    @henke37: Sadly it appears that Woodgrove Bank has gone under (its Twitter feed is still up but http://www.woodgrovebank.com/ doesn't resolve to any host.) Hopefully Humongous Insurance (http://humongousinsurance.com/) has a better business model!

  21. Joker_vD says:

    > The alternative is worse.

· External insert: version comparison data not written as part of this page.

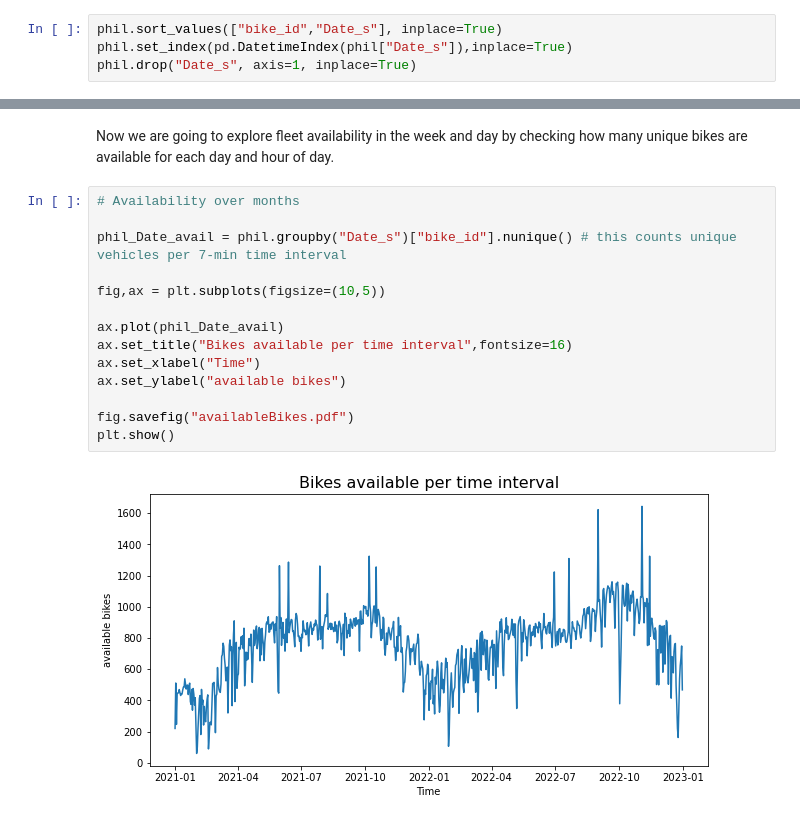
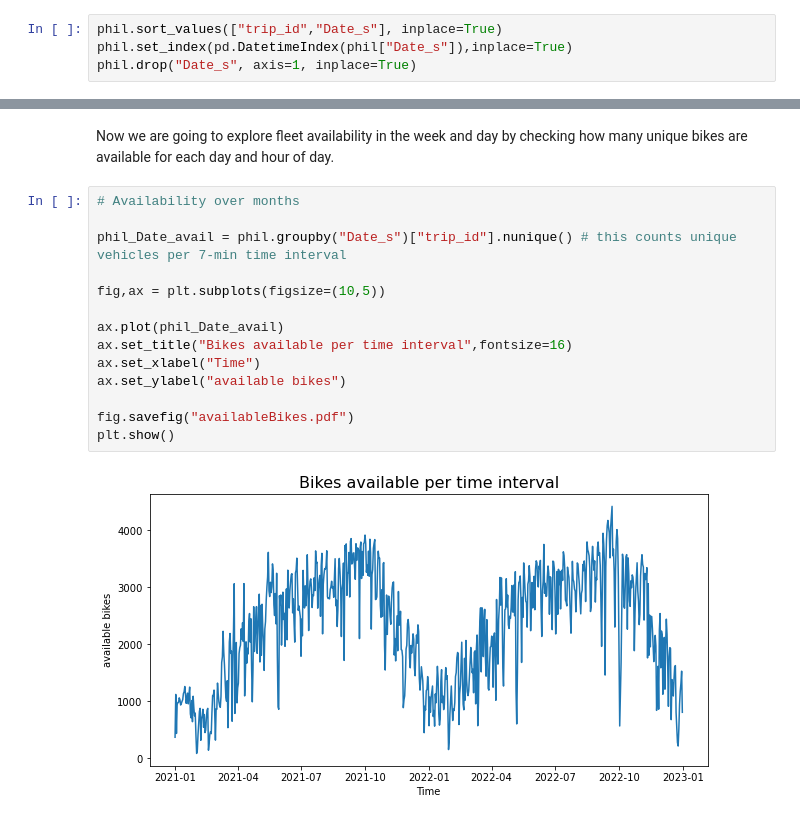
Before and after one commit to weidai19/ChatGPT5.0, a Jupyter notebook: Demand patterns and seasonality.ipynb, the cells around one changed output, grey strips where cells are left out. Cells and saved outputs as stored; diff of their text form.

```diff
--- a/Demand patterns and seasonality.ipynb
+++ b/Demand patterns and seasonality.ipynb
@@ -41,7 +41,7 @@ start_coordinates      1678842
 end_coordinates        1678842
 dtype: int64
 # %%
-phil.sort_values(["bike_id","Date_s"], inplace=True)
+phil.sort_values(["trip_id","Date_s"], inplace=True)
 phil.set_index(pd.DatetimeIndex(phil["Date_s"]),inplace=True)
 phil.drop("Date_s", axis=1, inplace=True)
 # %%
@@ -69,16 +69,16 @@ Now we are going to explore fleet availability in the week and day by checking h
 # %%
 # Availability over months
 
-phil_Date_avail = phil.groupby("Date_s")["bike_id"].nunique() # this counts unique vehicles per 7-min time interval
+phil_Date_avail = phil.groupby("Date_s")["trip_id"].nunique() # this counts unique vehicles per 7-min time interval
 
 fig,ax = plt.subplots(figsize=(10,5))
 
 ax.plot(phil_Date_avail)
 ax.set_title("Bikes available per time interval",fontsize=16)
 ax.set_xlabel("Time")
 ax.set_ylabel("available bikes")
 
 fig.savefig("availableBikes.pdf")
 plt.show()
 # %% [output]
-[figure, old version]
+[figure, new version]
```
Also changed, not shown: parts of 8 cells of this notebook, 5 other files.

    Let me tell you what alternative way is used in one reportedly outdated country. To pay you water/light/whatever bills, you take the bills, go to the nearest post office and pay them, with cash, or with a debit card. To get your salary paid, you tell the employer your bank account when you're hired, and they just transfer money there at the end of every month. Or, more popular option, they just open a new account in the bank they find convenient on your name, and hand you its requisites and the associated debit card (also, the employer has to sort out and pay your income taxes for you, so you receive your salary with taxes already deducted from it). And to pay someone you can either give them cash, or go to your bank and transfer money from your account to his.

    Not the most convenient way, but it still gets the things done.

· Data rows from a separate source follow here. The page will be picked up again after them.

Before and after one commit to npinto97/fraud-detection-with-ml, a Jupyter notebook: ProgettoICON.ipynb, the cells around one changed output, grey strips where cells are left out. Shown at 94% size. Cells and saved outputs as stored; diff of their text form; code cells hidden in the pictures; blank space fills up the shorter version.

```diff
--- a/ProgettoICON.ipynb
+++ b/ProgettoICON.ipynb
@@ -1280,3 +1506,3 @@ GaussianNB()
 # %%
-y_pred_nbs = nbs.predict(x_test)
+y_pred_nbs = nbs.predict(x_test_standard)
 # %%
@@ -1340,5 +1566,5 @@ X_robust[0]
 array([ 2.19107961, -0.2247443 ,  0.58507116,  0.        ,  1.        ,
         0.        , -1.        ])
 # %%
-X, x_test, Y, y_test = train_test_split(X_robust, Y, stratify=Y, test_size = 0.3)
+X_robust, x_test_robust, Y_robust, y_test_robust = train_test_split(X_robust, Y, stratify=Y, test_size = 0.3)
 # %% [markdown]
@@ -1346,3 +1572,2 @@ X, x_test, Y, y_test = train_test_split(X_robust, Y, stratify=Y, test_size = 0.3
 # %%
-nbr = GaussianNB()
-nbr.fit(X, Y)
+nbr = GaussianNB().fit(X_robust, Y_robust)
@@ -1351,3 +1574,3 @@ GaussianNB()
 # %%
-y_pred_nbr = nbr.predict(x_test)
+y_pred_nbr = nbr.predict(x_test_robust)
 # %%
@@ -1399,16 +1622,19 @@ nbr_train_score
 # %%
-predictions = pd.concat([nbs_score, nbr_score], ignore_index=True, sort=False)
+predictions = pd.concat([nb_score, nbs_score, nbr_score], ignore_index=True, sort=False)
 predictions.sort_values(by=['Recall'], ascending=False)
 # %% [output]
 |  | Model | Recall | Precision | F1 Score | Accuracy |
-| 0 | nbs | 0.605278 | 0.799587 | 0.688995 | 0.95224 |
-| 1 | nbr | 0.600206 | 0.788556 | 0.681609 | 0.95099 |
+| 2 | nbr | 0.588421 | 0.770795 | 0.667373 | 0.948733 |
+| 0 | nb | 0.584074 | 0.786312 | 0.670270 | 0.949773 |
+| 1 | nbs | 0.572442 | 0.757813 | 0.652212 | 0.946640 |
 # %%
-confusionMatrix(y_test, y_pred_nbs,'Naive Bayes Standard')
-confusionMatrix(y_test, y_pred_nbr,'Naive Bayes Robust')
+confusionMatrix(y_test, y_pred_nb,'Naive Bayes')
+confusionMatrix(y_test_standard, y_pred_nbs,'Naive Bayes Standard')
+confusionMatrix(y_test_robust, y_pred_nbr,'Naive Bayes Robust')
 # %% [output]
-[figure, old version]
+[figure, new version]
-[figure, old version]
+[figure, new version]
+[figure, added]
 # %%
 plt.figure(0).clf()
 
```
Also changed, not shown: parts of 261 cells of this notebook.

  22. morlamweb says:

    The use of sophisticated technology systems for payments instead of "little pieces of paper" depends on the willingness of both parties to accept the system.  All of my bills are paid through online accounts linked to my bank accounts.  Bills get paid by electronic transfer from my accounts.  No pieces of paper required.  The one exception is my rent payment.  I spoke with the landlords some time ago about using an online payment processor to transfer the rent from my account to theirs.  The normal system is to write them a "little piece of paper" every month, tape it to our door, and they drive out here to pick it up.  It's inconvenient for all involved.  Initial discussions seemed promising; they had an account with the payment processor, as did we, so it would be simple to transfer the money regularly for the rent.  In case we forget one moth, no problem; just logon to the web service and transfer the money.  Well, a couple weeks after the initial conversation, we got word they do not want to use the online service for the rent.  They wanted us to write out checks because that's they way it was always done.  So, there are people out the who use more sophisticated means of money transfer, but it really requires the acceptance of both parties.

  23. Myria says:

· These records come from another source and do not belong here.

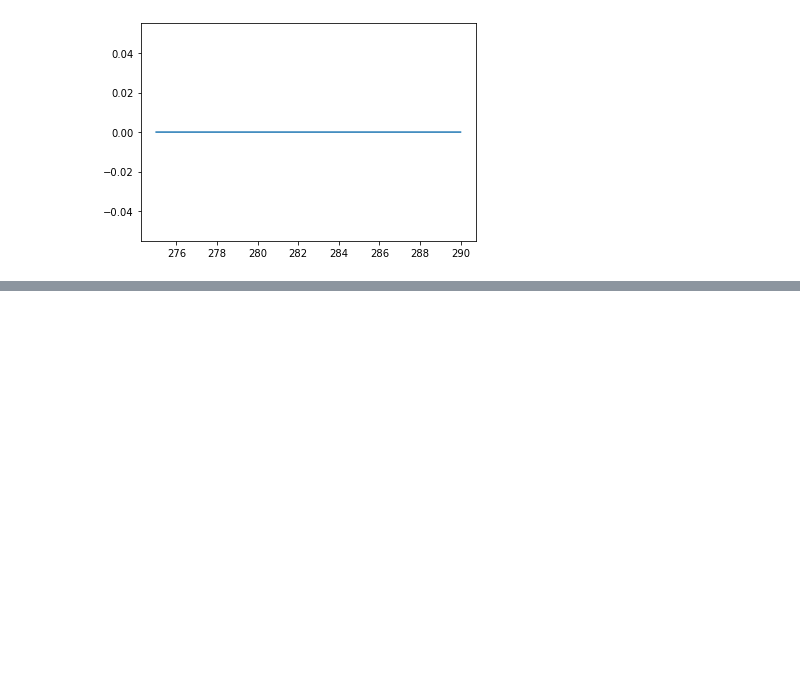
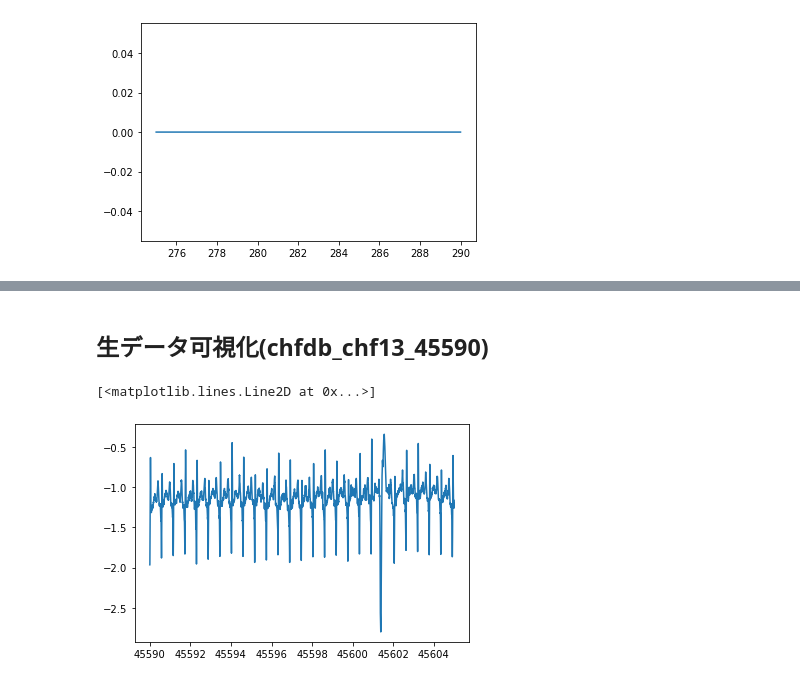
Before and after one commit to takaya-0808/MachineLearning, a Jupyter notebook: work/時系列データ分析/異常値検知/DetectOutlier.ipynb, the cells around one changed output, grey strips where cells are left out. Drawn from its saved outputs; the diff is of its cells as text; code cells hidden in the pictures; blank space fills up the shorter version.

Commit message:
chfdb_chf13_45590 data 可視化

```diff
--- a/work/時系列データ分析/異常値検知/DetectOutlier.ipynb
+++ b/work/時系列データ分析/異常値検知/DetectOutlier.ipynb
@@ -82,3 +82,6 @@ plt.plot(df["time"],ss_val2[0])
 # %% [output]
 [<matplotlib.lines.Line2D at 0x...>]
 [figure]
+# %%
+url2 = "./Dataset/chfdb_chf13_45590.txt"
+df2 = pd.read_csv(url2, sep='\t',names=('time','value1','value2'))
@@ -84,0 +104,7 @@ plt.plot(df["time"],ss_val2[0])
+# %% [markdown]
+## 生データ可視化(chfdb_chf13_45590)
+# %%
+plt.plot(df2["time"],df2["value1"])
+# %% [output]
+[<matplotlib.lines.Line2D at 0x...>]
+[figure, added]
```
Also changed, not shown: parts of 3 cells of this notebook.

    > [Did you disable your anti-virus software? Those things tend to hook a lot of file operations and result in "impossible" things. -Raymond]

    Oh god, tell me about it.  The anti-virus our security team makes us use causes Visual Studio builds to fail all the time.  link.exe finishes making a new .exe file, and the anti-virus goes, "OMG, new .exe written!  I must scan it!".  Then Visual Studio runs mt.exe to embed the manifest into the new .exe's resource section, but the .exe is locked by the anti-virus program, so mt.exe fails.

    It's as if anti-virus companies haven't heard of oplocks ( msdn.microsoft.com/…/aa365433(v=vs.85).aspx ).  Meanwhile, Microsoft's anti-virus, Windows Defender, of course works fine.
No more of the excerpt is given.